Pirnie Inclusive Park Groundbreaking

July 24, 2023

People posing with shovels for groundbreaking.

Groundbreaking ceremonies were held on July 24 for the Pirnie Inclusive Playground at Ryder Park in Grand Island. The 27,000-square-foot, $2.8 million facility will offer experiences for three stages of development, including spaces designed specifically for children ages 2-5, 5-11, and 12 and older.

The project began as a class assignment in Central Community College-Grand Island’s occupational therapy assistant (OTA) program in early 2021. Students were challenged to create a project in the community that would make a lasting impression throughout the years to help others. With help from OTA program director Dr. Callie Watson, six students envisioned an inclusive playground and took their idea to several community organizations, including the City of Grand Island, and received positive encouragement. From there, the CCC Foundation took over fundraising operations and just over two years later, 237 donors raised the $1.6 million. Additionally, the City of Grand Island committed $1.25 million in infrastructure upgrades.

“We always had big hopes and dreams that it would come to this one day and here we are,” said Bryan Klinginsmith, one of the six students. “What’s really amazing is what started out as an idea in our class is becoming a reality because of this community, and because of Central Community College standing behind its students.”

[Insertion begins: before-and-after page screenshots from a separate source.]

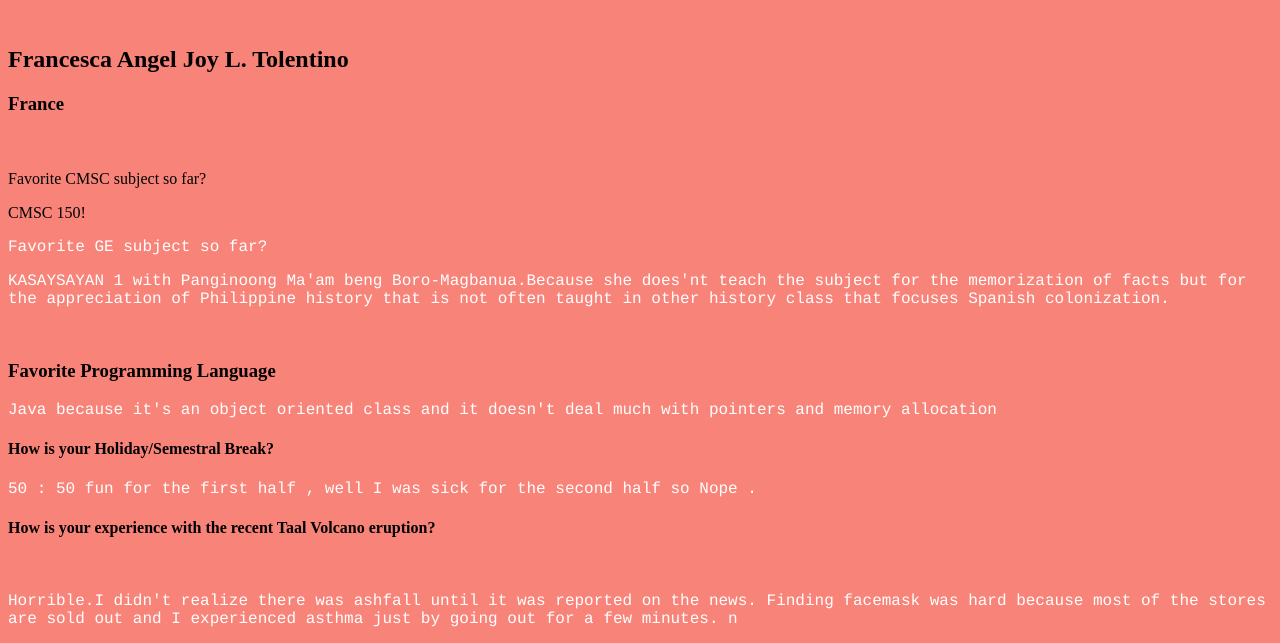
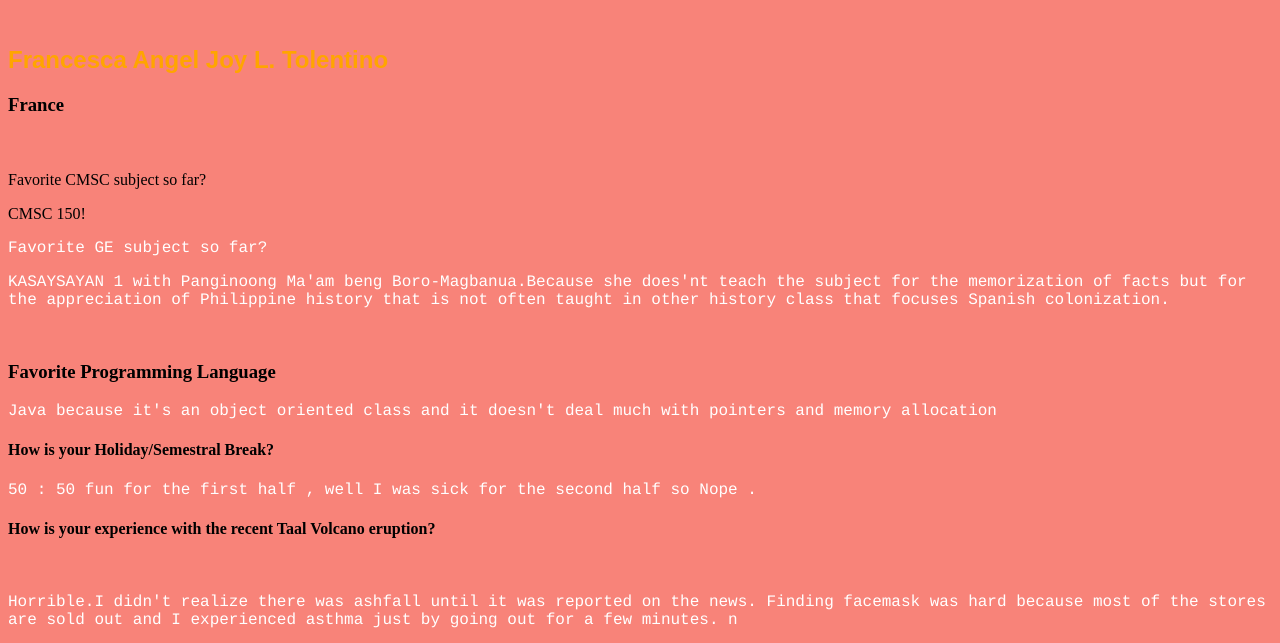
Before and after one commit to LanXhan/Cs100-1, a plain HTML site: page index.html in a window 1280 px wide. Shown: the top 643 px of the page. Drawn offline with Linux system fonts and the light colour scheme.

Commit message:
modified inindex_css.css

```diff
--- a/index_css.css
+++ b/index_css.css
@@ -6,3 +6,7 @@ body {
 
   background-color: #f88379;
 }
+ h2{
+ 	color : orange;
+	font-family: Arial;
+ }
```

Roger Steele, Grand Island mayor, opened the program by calling it a proud day for Grand Island. Steele mentioned Del Ryder, a prominent citizen of Grand Island for whom Ryder Park is named. He said Ryder would be appreciative of the community partnerships that made the Pirnie Inclusive Playground possible. “This playground represents Grand Island’s longstanding tradition of people working together to make things happen,” Steele said.

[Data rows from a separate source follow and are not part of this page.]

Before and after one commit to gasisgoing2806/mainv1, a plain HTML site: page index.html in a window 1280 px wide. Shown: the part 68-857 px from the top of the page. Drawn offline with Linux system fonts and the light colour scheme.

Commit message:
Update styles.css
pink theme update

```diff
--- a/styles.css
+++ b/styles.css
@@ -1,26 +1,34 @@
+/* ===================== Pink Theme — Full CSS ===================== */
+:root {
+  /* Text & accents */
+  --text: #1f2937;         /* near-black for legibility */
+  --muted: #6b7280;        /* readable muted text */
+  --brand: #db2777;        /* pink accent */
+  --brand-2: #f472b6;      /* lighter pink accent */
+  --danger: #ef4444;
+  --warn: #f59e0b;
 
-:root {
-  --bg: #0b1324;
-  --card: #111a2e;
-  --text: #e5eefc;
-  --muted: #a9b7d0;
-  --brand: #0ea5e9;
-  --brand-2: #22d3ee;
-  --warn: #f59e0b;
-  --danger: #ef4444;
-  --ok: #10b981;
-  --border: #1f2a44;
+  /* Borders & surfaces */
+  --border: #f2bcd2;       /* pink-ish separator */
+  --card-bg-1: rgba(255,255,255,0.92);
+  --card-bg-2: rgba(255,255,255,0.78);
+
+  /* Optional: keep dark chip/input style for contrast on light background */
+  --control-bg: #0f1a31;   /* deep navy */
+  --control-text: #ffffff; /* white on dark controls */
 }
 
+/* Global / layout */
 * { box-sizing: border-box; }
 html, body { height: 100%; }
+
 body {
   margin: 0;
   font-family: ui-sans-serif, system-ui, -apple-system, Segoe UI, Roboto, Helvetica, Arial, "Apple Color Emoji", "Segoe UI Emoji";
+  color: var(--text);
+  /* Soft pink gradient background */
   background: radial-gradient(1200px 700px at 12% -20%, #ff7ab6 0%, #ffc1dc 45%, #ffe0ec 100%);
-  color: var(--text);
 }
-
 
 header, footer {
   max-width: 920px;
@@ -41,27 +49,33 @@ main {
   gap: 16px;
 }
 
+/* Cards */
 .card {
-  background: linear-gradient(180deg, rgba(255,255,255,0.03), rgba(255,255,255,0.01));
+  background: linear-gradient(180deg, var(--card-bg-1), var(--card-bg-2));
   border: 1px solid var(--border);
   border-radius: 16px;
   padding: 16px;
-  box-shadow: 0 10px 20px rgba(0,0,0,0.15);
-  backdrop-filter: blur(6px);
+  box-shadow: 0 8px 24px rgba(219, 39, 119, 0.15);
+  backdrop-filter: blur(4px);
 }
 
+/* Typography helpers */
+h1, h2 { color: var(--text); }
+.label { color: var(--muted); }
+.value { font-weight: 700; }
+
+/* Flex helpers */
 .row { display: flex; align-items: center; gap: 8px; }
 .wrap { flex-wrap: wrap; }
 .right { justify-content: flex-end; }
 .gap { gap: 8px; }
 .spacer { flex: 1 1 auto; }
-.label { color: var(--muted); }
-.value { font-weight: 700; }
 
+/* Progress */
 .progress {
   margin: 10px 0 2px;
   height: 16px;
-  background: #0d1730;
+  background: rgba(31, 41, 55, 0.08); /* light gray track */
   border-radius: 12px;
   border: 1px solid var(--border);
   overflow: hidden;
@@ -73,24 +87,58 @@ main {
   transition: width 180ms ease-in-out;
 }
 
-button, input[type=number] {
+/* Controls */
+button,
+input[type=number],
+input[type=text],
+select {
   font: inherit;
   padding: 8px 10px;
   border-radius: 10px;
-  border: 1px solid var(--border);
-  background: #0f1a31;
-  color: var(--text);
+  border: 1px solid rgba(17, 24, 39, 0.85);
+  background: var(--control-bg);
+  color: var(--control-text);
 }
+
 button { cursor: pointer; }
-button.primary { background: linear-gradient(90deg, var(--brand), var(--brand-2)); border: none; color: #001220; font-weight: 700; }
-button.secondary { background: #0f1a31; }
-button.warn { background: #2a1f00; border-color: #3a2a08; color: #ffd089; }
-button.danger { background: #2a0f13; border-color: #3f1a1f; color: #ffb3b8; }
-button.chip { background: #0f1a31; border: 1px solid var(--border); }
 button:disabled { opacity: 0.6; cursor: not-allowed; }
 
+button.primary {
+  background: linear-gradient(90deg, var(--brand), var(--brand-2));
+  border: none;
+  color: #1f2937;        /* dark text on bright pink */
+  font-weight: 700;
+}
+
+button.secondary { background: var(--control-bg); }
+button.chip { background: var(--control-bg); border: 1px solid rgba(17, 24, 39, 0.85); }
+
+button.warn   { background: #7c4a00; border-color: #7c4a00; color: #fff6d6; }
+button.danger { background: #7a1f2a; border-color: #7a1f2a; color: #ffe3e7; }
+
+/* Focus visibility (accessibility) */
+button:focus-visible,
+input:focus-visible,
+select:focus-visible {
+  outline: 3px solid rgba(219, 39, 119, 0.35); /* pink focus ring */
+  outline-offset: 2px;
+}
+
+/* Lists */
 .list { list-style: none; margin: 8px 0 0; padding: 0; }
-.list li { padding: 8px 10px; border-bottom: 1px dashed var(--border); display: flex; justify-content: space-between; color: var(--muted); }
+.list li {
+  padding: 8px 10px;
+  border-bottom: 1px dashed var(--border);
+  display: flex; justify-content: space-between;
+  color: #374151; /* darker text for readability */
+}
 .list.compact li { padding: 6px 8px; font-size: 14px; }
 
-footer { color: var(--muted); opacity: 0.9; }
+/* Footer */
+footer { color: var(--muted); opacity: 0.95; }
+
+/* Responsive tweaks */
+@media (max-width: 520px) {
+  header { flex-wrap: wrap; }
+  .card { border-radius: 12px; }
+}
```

Traci Skalberg, executive director of the Central Community College Foundation, recognized the 237 donors who raised the money to make the park a reality. “There were reasons to not pursue, to not persist, to say ‘no.’ They said ‘yes.’” Skalberg said. “A lot of people had to look fear in the face and say ‘yes.’ It would have been a lot easier to say ‘no.’” Skalberg also thanked the students for persisting even after receiving their grade for the project, as well as the CCC faculty and administration for encouraging the students and leveraging partnerships to get the students in front of the right audiences.

Dr. Joe Vavricek, co-chair of the project and founder of the Fighter Jett Foundation, expressed gratitude for being asked to take part in the endeavor. Fighter Jett is named in memory of his son, who died at age two following a severe brain injury. Before the injury, Vavricek said he looked forward to his son playing baseball at Ryder Park, and after the injury, he wasn’t sure what opportunities his son would have for play. “Now, this will be a place where his sisters can form new friends, and he can still impact the lives of so many.”

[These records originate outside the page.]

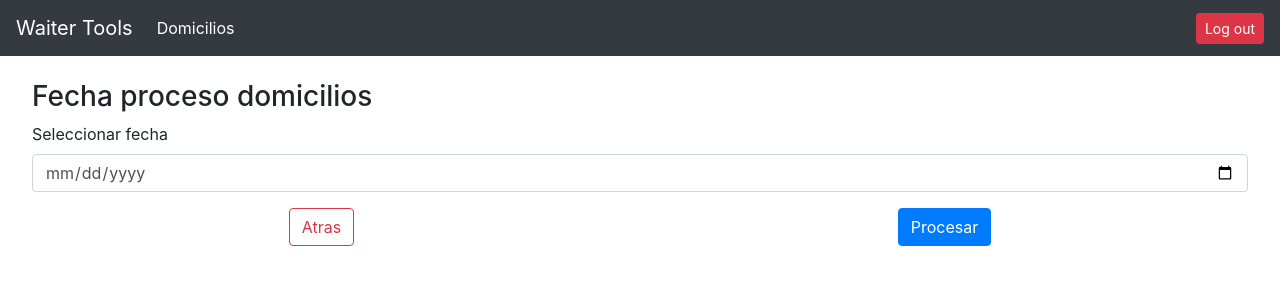
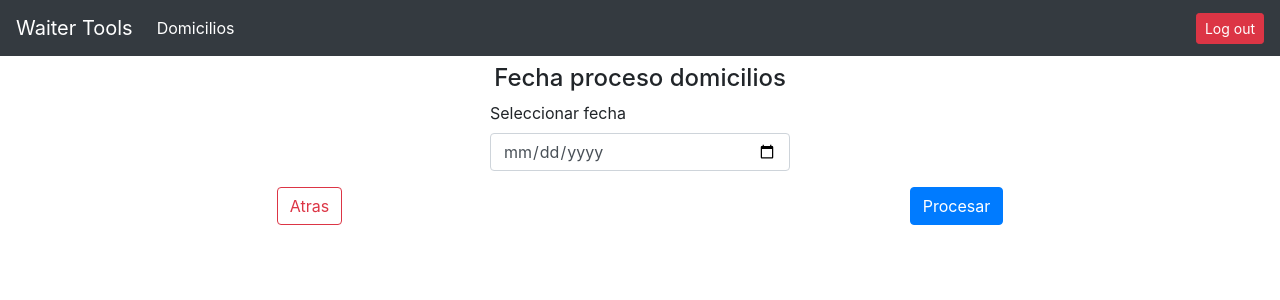
Before and after one commit to Fel1Dev/WaiterTools, an Angular app in the folder waiter-tools/: page /delivery in a window 1280 px wide. Shown: the top 300 px of the page. Built offline with nearby package versions, Linux system fonts and the light colour scheme; sample sign-in values are in the browser's storage.

Commit message:
feat/frontend: Changed some styles in deliver viewer component

```diff
--- a/waiter-tools/src/app/app.component.html
+++ b/waiter-tools/src/app/app.component.html
@@ -1,5 +1,5 @@
 <app-navbar></app-navbar>
 <!-- main app container -->
-<div class="pl-2 pr-2">
+<div>
   <router-outlet></router-outlet>
 </div>
--- a/waiter-tools/src/app/component/delivery-record/delivery-record.component.html
+++ b/waiter-tools/src/app/component/delivery-record/delivery-record.component.html
@@ -1,5 +1,5 @@
 <div
-  class="row pt-1 pb-1 border border-secondary rounded bg-light d-flex align-items-center"
+  class="row pt-1 pb-1 border border-secondary bg-light d-flex align-items-center border-right-0 border-left-0"
   style="min-height: 75px"
   *ngIf="deliveryData.deliveryType != 'TAKEAWAY'"
 >
@@ -24,7 +24,7 @@
     </span>
     <div class="small">
       <span>🛵 </span>
-      <span class="text-danger">({{ 4000 | currency: "":"":"1.0" }})</span>
+      <span class="text-danger">({{ deliveryData.deliveryValue| currency: "":"":"1.0" }})</span>
     </div>
   </div>
 </div>
--- a/waiter-tools/src/app/pages/delivery/delivery.component.html
+++ b/waiter-tools/src/app/pages/delivery/delivery.component.html
@@ -1,6 +1,9 @@
-<div class="p-4" *ngIf="selector">
-  <h3>Fecha proceso domicilios</h3>
+<div class="p-2" *ngIf="selector">
+  <div class="text-center">
+    <h4>Fecha proceso domicilios</h4>
+  </div>
   <form [formGroup]="deliveryProcessor" (ngSubmit)="OnSubmit()">
+    <div class="row justify-content-center">
       <div class="form-group">
         <label for="datePicker">Seleccionar fecha</label>
         <input
@@ -8,6 +11,7 @@
           formControlName="dateProcess"
           id="datePicker"
           class="form-control"
+          style="width: 300px;"
           [ngClass]="{ 'is-invalid': submitted && f['dateProcess'].errors }"
         />
         <div
@@ -21,6 +25,7 @@
             La fecha debe ser menor a la fecha actual ({{
               currentDate | date: "dd/MM/YYYY"
             }}).
+          </div>
         </div>
       </div>
     </div>
@@ -38,15 +43,19 @@
     </div>
   </form>
 </div>
-<div class="pt-4 pb-1" *ngIf="viewer">
+<div class="p-3" *ngIf="viewer">
   <div class="row">
     <div class="col">
       <button class="btn btn-outline-danger m-1" [routerLink]="['home']">
         Atras
       </button>
     </div>
-    <div class="col text-center">
-      <button [disabled]="loading" class="btn btn-outline-primary m-1">
+    <div class="col text-right">
+      <button
+        [disabled]="loading"
+        class="btn btn-outline-primary m-1"
+        (click)="restart()"
+      >
         <span
           *ngIf="loading"
           class="spinner-border spinner-border-sm mr-1"
@@ -61,12 +70,15 @@
     </div>
     <div class="col text-center">
       <div>
-        <span class="font-weight-bold">Total: {{totalValue | currency: "":"":"1.0" }}</span>
+        <span class="font-weight-bold"
+          >Total: {{ totalValue | currency: "":"":"1.0" }}</span
+        >
       </div>
     </div>
   </div>
 </div>
-<div class="container-fluid" *ngIf="viewer">
+<div class="container-fluid mb-3" *ngIf="viewer">
+  <span *ngIf="loading" class="spinner-border spinner-border-sm mr-1"></span>
   <div *ngFor="let delivery of deliveryList">
     <app-delivery-record [deliveryData]="delivery"></app-delivery-record>
   </div>
--- a/waiter-tools/src/app/pages/delivery/delivery.component.ts
+++ b/waiter-tools/src/app/pages/delivery/delivery.component.ts
@@ -81,8 +81,14 @@ export class DeliveryComponent implements OnInit {
             this.error = err;
           },
         });
-
       this.loading = false;
     }
   }
+
+  restart() {
+    this.viewer = false;
+    this.selector = true;
+    this.submitted = false;
+    //this.deliveryProcessor.reset();
+  }
 }
```
Lines whose indentation alone changed are shown as unchanged.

Immediately after the ceremony, crews began work on the park’s construction, which is anticipated to be complete in October.